Ultimately, spot market supply and demand will determine prices in commoditized markets such as oil. The only means of reducing oil prices is to enact structural changes that reduce the demand for oil while concurrently investing in additional supply. While alternative energy sources may possess long term promise, the degree of research and development as well as infrastructure required to support these new technologies ensures that widespread integration is decades away. It would be much more prudent for Congress to avoid meaningless witch hunts and hearings about “excess profits” and instead learn from their prior mistakes by crafting a meaningful energy policy for America.

DIGG IT!

4 comments:

Courtney Anne Walker said...

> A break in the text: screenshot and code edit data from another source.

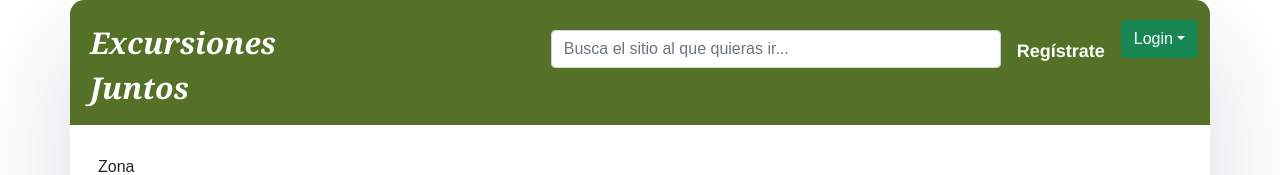
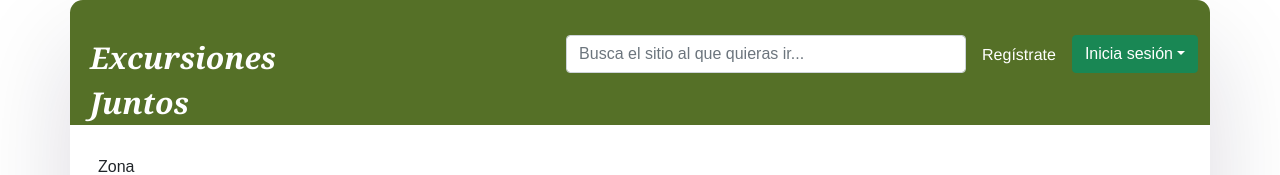
Before and after one commit to irenesj/excursiones, a React (Create React App) app: page / in a window 1280 px wide. Shown: the top 175 px of the page. Built offline with nearby package versions, Linux system fonts and the light colour scheme; no server answers.

Commit message:
Minor updates

```diff
--- a/src/components/Login.js
+++ b/src/components/Login.js
@@ -70,7 +70,7 @@ function Login(){
 
     return(
 
-        <DropdownButton title="Login" variant="success" autoClose={false}>
+        <DropdownButton className={styles.loginDropdownButton} title="Inicia sesión" variant="success" autoClose={false}>
             <Dropdown.Item>
                 <div className={styles.formText}>
                     <NoMessageValidatedFormGroup control="formBasicEmail" name="Correo electrónico" inputToChange={setMail} value={mail}/>
@@ -82,9 +82,9 @@ function Login(){
                     <NoMessageValidatedFormGroup control="formBasicPassword" inputType="password" name="Contraseña" inputToChange={setPassword} value={password}/>
                 </div>
             </Dropdown.Item>
-            <Dropdown.Item>
+            <Dropdown.Item >
                 <Button variant="primary" type="button" onClick={submit} disabled={disabled}>
-                    Inicia sesión
+                    Enviar
                 </Button>
             </Dropdown.Item>
       </DropdownButton>
--- a/src/components/Register.js
+++ b/src/components/Register.js
@@ -98,7 +98,7 @@ function Register(){
                             </Row>
                             <div className={styles.btn}>
                                 <Button variant="primary" type="button" onClick={submit} disabled={disabled}>
-                                    Regístrate
+                                    Enviar
                                 </Button>
                             </div>
                         </Form>
--- a/src/css/Layout.module.css
+++ b/src/css/Layout.module.css
@@ -11,8 +11,7 @@
 
     background-color: #557027;
     color: white;
-    font-size: 18px;
-    font-weight: bold;
+    font-size: 16px;
     padding-top: 20px;
     font-family: Arial, Helvetica, sans-serif;
     border-top-left-radius: 0.8em;
@@ -26,7 +25,7 @@
     font-size: 30px;
     font-weight: bolder;
     font-style: italic;
-    padding-bottom: 15px;
+    padding-top: 15px;
     padding-left: 20px;
     padding-right: 15px;
 }
@@ -35,16 +34,16 @@
 
     color: white;
     font-family:'Franklin Gothic Medium', Arial, sans-serif;
-    padding-top: 18px;
+    padding-top: 23px;
     text-decoration: none;
 
 }
 
 .searchBar {
 
-    width: 450px;
-    padding-top: 10px;
-    padding-bottom: px;
+    width: 400px;
+    padding-top: 15px;
+    padding-bottom: 25px;
 
 }
 
--- a/src/css/Login.module.css
+++ b/src/css/Login.module.css
@@ -1,3 +1,8 @@
+.loginDropdownButton{
+
+    padding-top: 15px;
+}
+
 .formText{
 
     color: black;
```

Cant oil suppliers block the fut from converging to the spot? By pledging all oil reserves to future markets, essentially making supply for spot bleak and driving price of spot up. And since they hold the power, and the demand is inelastic, you dont want to get in front of it and short the future with the assumption that the suppliers will control the supply available in the near future.

JB said...

In order for the arbitrage relationship to hold, it must be possible to short physicals in the spot market. Assuming sufficient access to capital, there would be no limitation on buying oil spot and selling futures to capture arbitrage profits if futures are rich versus spot. Selling oil spot, however, could be complicated. If slack production capacity exists, an oil producer could increase production, sell oil spot, and buy futures to capture arbitrage profits when futures trade cheap to spot. While in theory this could reduce discrepancies in the future-spot relationship, there may be insufficient slack capacity or delivery constraints (oil in the Persian Gulf takes 60 days to reach Texas) that prohibit the execution of this trade.

Alternatively, a trader could borrow oil reserves to sell in the spot market to capture the arbitrage profits. If all market participants are rational, however, the financing rate for borrowing oil reserves should be virtually equal to the arbitrage profits that could be captured. The owner of the reserves could easily capture the arbitrage profits for themselves absent structural constraints such as access to markets, legal prohibition, or trading expertise. If the owner of reserves is a rational and informed market participant, it should be able to extract virtually all of the arbitrage profits if it chooses to lend the oil.

Ultimately, the ability to force short term convergence to intrinsic value is dependent on the ability short in the spot market with no supply limitations. Given the likely limited supply of reserve oil or slack production, the ability of the arbitrage trader to capture risk free profits may be limited. Therefore, spot oil could trade rich to futures persistently prior to futures contract expiration, but this is not consistent with an argument that speculators drive up gas prices as they would transact in the futures market.

FourOhh said...

Drill here. Drill now. Pay less.

According to RAND, the US oil shale contains resources three times larger than the reserves in Saudi Arabia.

Supply and demand say "hello."

Despite efforts to open the oil shale for production (and overwhelming support in states like Utah), Congress fails to act.

FourOhh said...

Cuba and China are pumping oil 60 miles off the coast of Florida, but democrats won't allow us to do the same. Florida is a moratorium state.

Excellent policy.

57% of Americans want us to drill oil here, and do it now. 42% are opposed. Congress! Wake up!

RBOB Gasoline futures were 147.80 in Feb 2006. Jun 2008 contracts are selling for 339.40.

Thanks Pelosi.